The number of Woody Allen films I viewed this summer is no coincidence: I have found such consistency in his work that I am always anxious to see another of his films. Conversely, the common themes and plot points in his films can become monotonous when viewed often in a short period of time. I find his humor top-notch, and his portrayal of romantic relationships interesting, if but pessimistic.
Elitism is prevalent among critics both amateur and professional. I feel that having seen and/or enjoyed “the right films” is of no value. On the other hand, seeing many films and a wide a range of films is invaluable. When dealing with a film that falls into a category of no particular interest to me, instead of reviewing the film poorly and pointing out its “flaws,” I will rather abstain from reviewing it. All films are not created with the same audience in mind, so critically treating all films as such is pointless. For example: Pixar can masterfully create all the animated features it wants; I will not be interested, and I will not condemn them.
Many critics condemn certain blockbuster action movies for not being “smart,” implying “smartness” is the single or most vital requirement for a movie. However, the medium of film can deliver many other virtues to its audience. Critics who are not seeking a particular virtue should not condemn a film for focusing on that virtue. Nor should critics seeking a certain virtue condemn a film for not delivering that virtue.
Film is as broad a medium as literature.

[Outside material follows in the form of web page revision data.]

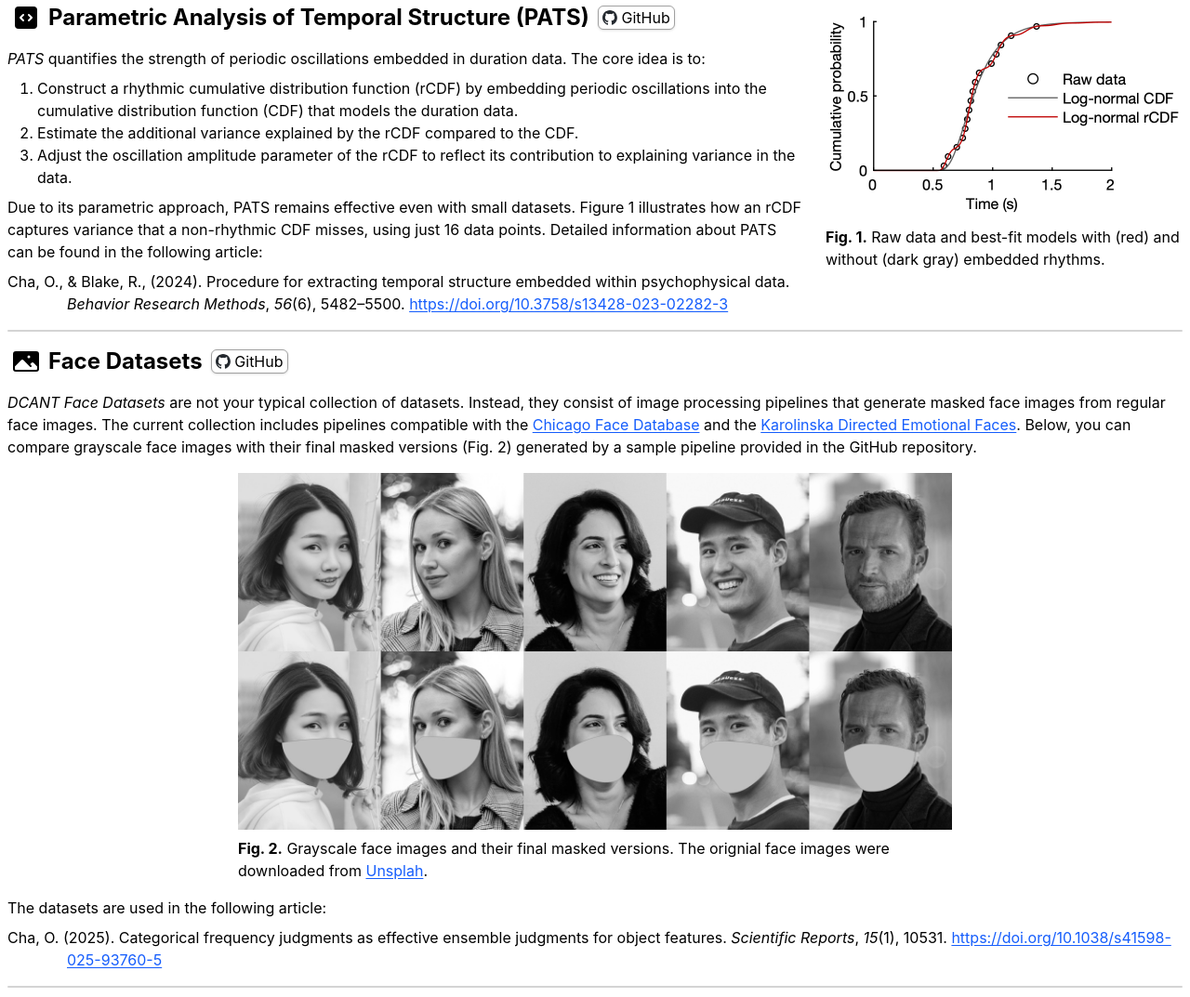
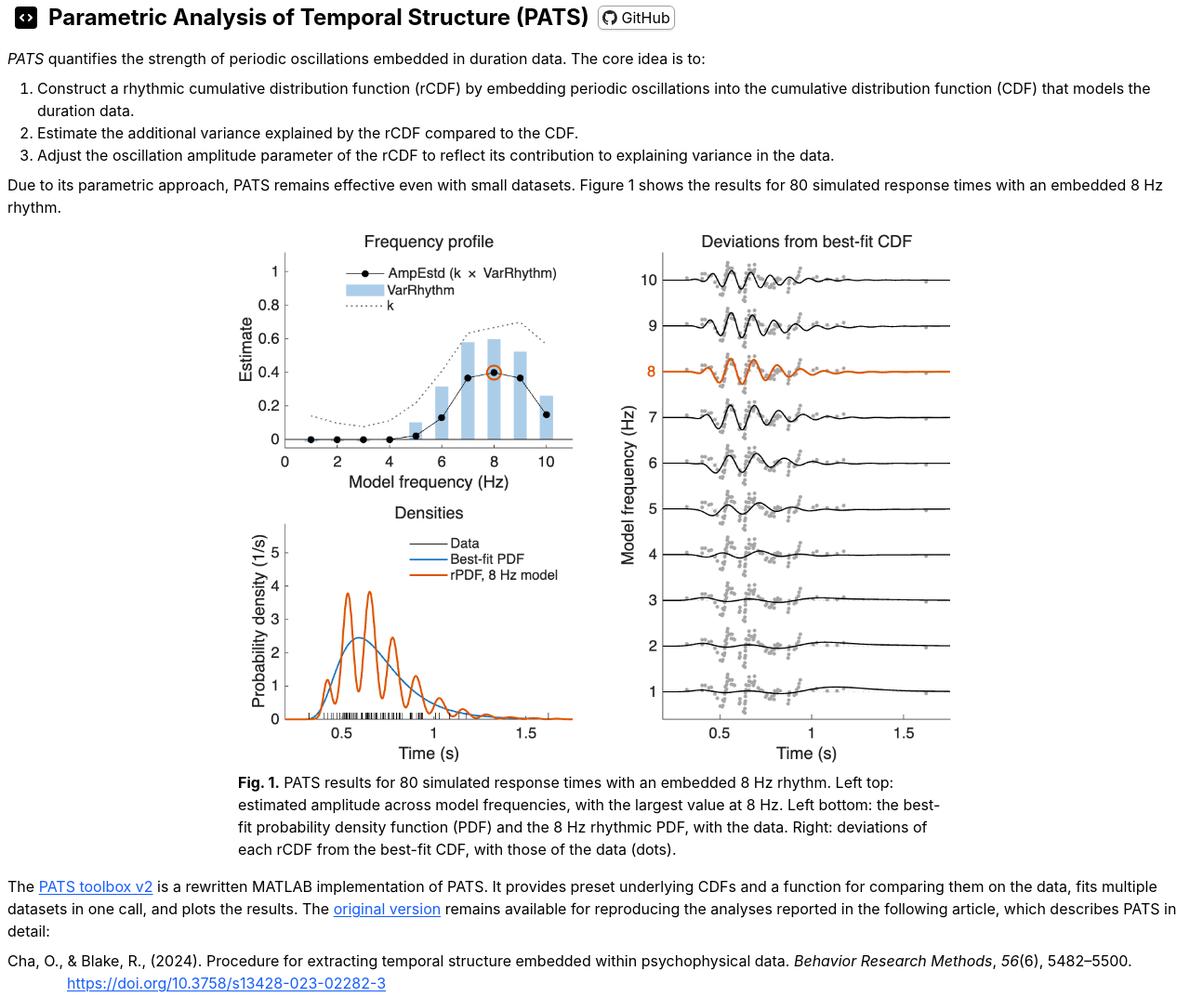
Before and after one commit to dcantlab/dcantlab.github.io, a plain HTML site: page research/datasets-codes.html in a window 1280 px wide. Shown: the part 77-1150 px from the top of the page at 93% size. Drawn offline with Linux system fonts and the light colour scheme.

Commit message:
Update PATS section for pats-matlab-v2

```diff
--- a/research/datasets-codes.html
+++ b/research/datasets-codes.html
@@ -98,7 +98,7 @@
           </svg>
           <span class="mx-1 text-2xl font-bold">
             Parametric Analysis of Temporal Structure (PATS)
-            <a class="inline-flex items-center mx-1 badge-button hover:bg-neutral-100" href="https://github.com/dcantlab/pats-matlab" target="_blank">
+            <a class="inline-flex items-center mx-1 badge-button hover:bg-neutral-100" href="https://github.com/dcantlab/pats-matlab-v2" target="_blank">
               <svg class="w-4 mr-1" xmlns="http://www.w3.org/2000/svg" viewBox="0 0 98 96">
                 <path fill-rule="evenodd" clip-rule="evenodd" d="M48.854 0C21.839 0 0 22 0 49.217c0 21.756 13.993 40.172 33.405 46.69 2.427.49 3.316-1.059 3.316-2.362 0-1.141-.08-5.052-.08-9.127-13.59 2.934-16.42-5.867-16.42-5.867-2.184-5.704-5.42-7.17-5.42-7.17-4.448-3.015.324-3.015.324-3.015 4.934.326 7.523 5.052 7.523 5.052 4.367 7.496 11.404 5.378 14.235 4.074.404-3.178 1.699-5.378 3.074-6.6-10.839-1.141-22.243-5.378-22.243-24.283 0-5.378 1.94-9.778 5.014-13.2-.485-1.222-2.184-6.275.486-13.038 0 0 4.125-1.304 13.426 5.052a46.97 46.97 0 0 1 12.214-1.63c4.125 0 8.33.571 12.213 1.63 9.302-6.356 13.427-5.052 13.427-5.052 2.67 6.763.97 11.816.485 13.038 3.155 3.422 5.015 7.822 5.015 13.2 0 18.905-11.404 23.06-22.324 24.283 1.78 1.548 3.316 4.481 3.316 9.126 0 6.6-.08 11.897-.08 13.526 0 1.304.89 2.853 3.316 2.364 19.412-6.52 33.405-24.935 33.405-46.691C97.707 22 75.788 0 48.854 0z" fill="#24292f"/>
               </svg>
@@ -106,10 +106,6 @@
             </a>
           </span>
         </h1>
-        <figure class="w-full max-w-96 lg:float-right mx-auto lg:ml-6 my-4">
-          <img class="w-full" src="images/PATS-example.png">
-          <figcaption class="mt-2"><span class="font-bold">Fig. 1.</span> Raw data and best-fit models with (red) and without (dark gray) embedded rhythms.</figcaption>
-        </figure>
         <p class="my-2"><span class="italic">PATS</span> quantifies the strength of periodic oscillations embedded in duration data. The core idea is to:</p>
         <ol class="list-decimal my-2 pl-8">
           <li>Construct a rhythmic cumulative distribution function (rCDF) by embedding periodic oscillations into the cumulative distribution function (CDF) that models the duration data.</li>
@@ -117,8 +113,17 @@
           <li>Adjust the oscillation amplitude parameter of the rCDF to reflect its contribution to explaining variance in the data.</li>
         </ol>
         <p class="my-2">Due to its parametric approach, PATS remains effective even with small datasets.
-          Figure 1 illustrates how an rCDF captures variance that a non-rhythmic CDF misses, using just 16 data points.
-          Detailed information about PATS can be found in the following article:</p>
+          Figure 1 shows the results for 80 simulated response times with an embedded 8&nbsp;Hz rhythm.</p>
+        <figure class="w-full max-w-[48rem] mx-auto my-4">
+          <img class="w-full" src="images/pats-single-data.png" alt="PATS results for 80 simulated response times">
+          <figcaption class="mt-2"><span class="font-bold">Fig. 1.</span> PATS results for 80 simulated response times with an embedded 8&nbsp;Hz rhythm.
+            Left top: estimated amplitude across model frequencies, with the largest value at 8&nbsp;Hz.
+            Left bottom: the best-fit probability density function (PDF) and the 8&nbsp;Hz rhythmic PDF, with the data.
+            Right: deviations of each rCDF from the best-fit CDF, with those of the data (dots).</figcaption>
+        </figure>
+        <p class="my-2">The <a class="underline-blue-600" href="https://github.com/dcantlab/pats-matlab-v2" target="_blank">PATS toolbox v2</a> is a rewritten MATLAB implementation of PATS.
+          It provides preset underlying CDFs and a function for comparing them on the data, fits multiple datasets in one call, and plots the results.
+          The <a class="underline-blue-600" href="https://github.com/dcantlab/pats-matlab" target="_blank">original version</a> remains available for reproducing the analyses reported in the following article, which describes PATS in detail:</p>
         <ul class="mt-2 mb-4 list-none">
           <li class="my-1 hanging-16">Cha, O., &amp; Blake, R., (2024). Procedure for extracting temporal structure embedded within psychophysical data. <span class="italic">Behavior Research Methods</span>, <span class="italic">56</span>(6), 5482&ndash;5500.
             <a class="underline-blue-600 break-words" href="https://doi.org/10.3758/s13428-023-02282-3" target="_blank">https://doi.org/10.3758/s13428-023-02282-3</a></li>
```
Also changed, not shown: research/images/PATS-example.png (deleted), research/images/pats-single-data.png (added).
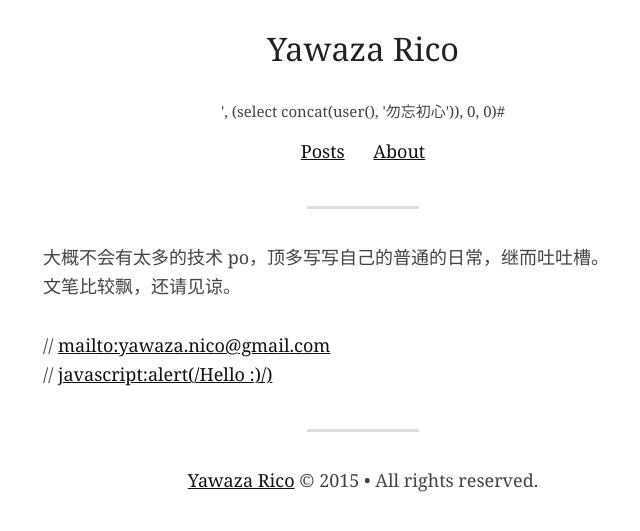
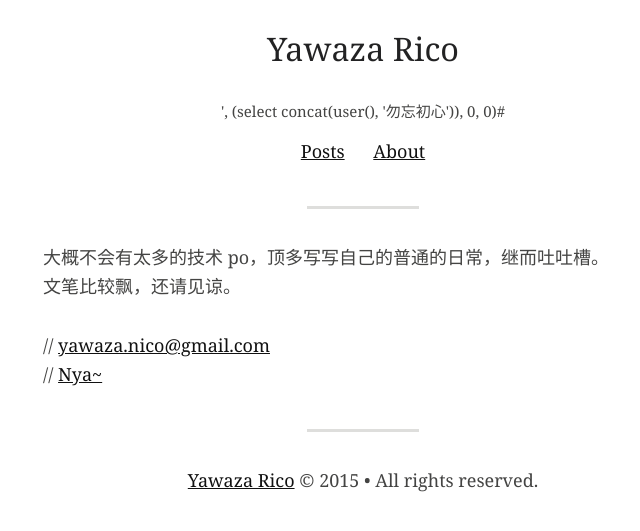
Before and after one commit to bakarico/bakarico.github.io, a Jekyll site: the page built from about.md, in a window 1280 px wide. Shown: the top 531 px of the page, without its empty margins (277-917 px from the left). Built offline with Jekyll 4.4.1, drawn with Linux system fonts in a browser that asks for light colours.

Commit message:
Update about.md

```diff
--- a/about.md
+++ b/about.md
@@ -6,5 +6,5 @@ title: About me & Friends
 大概不会有太多的技术 po，顶多写写自己的普通的日常，继而吐吐槽。
 文笔比较飘，还请见谅。
 
-// [mailto:yawaza.nico@gmail.com](yawaza.nico@gmail.com)
-// [javascript:alert(/Hello :)/)](DONT TOUCH ME)
+// [yawaza.nico@gmail.com](mailto:yawaza.nico@gmail.com)
+// [Nya~](javascript:alert(/Nya :3/))
```
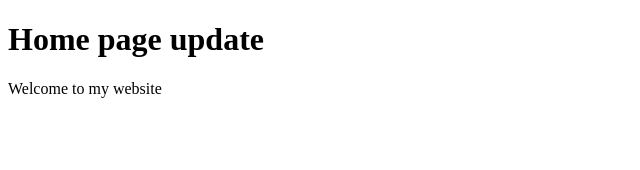
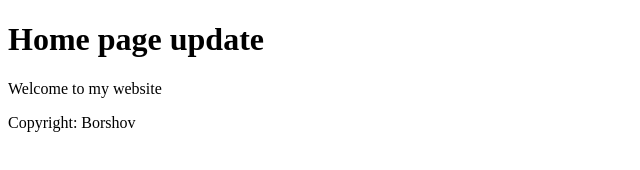
Before and after one commit to michailnk/demo, a plain HTML site: page index.html in a window 1280 px wide. Shown: the whole page, without its empty margins (0-640 px from the left). Drawn offline with Linux system fonts and the light colour scheme.

Commit message:
Learning to work together

```diff
--- a/index.html
+++ b/index.html
@@ -8,5 +8,6 @@
 <body>
 	<h1> Home page update</h1>
 	<p>Welcome to my website</p>
+	<p>Copyright: Borshov</p>
 </body>
 </html>
```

In fact, a film may have more in common with a novel than with any other film. As such, genres of film can accurately be considered separate media of art altogether. This consideration should allow a film critic to, say, not enjoy the critically acclaimed Star Wars films without offending fans of those films, just as a music critic’s apathy toward a Degas painting shouldn’t offend a passionate fan of Impressionist painting.
The important requirement for art criticism is honesty. If a critic shares no tastes with you, ignore his or her recommendations, but do not label his or her opinions as “incorrect.” The only useless critic is a dishonest one–one who deliberately adheres to a group of critics, or automatically disagrees with another.
A list of the films I have viewed this summer follows:
After setting up all my recording gear, I christened my new apartment by recording this piece.
I recorded this short piece to try out The Metal Foundry, an expansion for Toontrack’s Superior Drummer, a sampled drum VST instrument. The whole thing actually turned out a bit decent. I also used a distorted preset with Reason Electric Bass and Amplitube for the rhythm and lead guitars.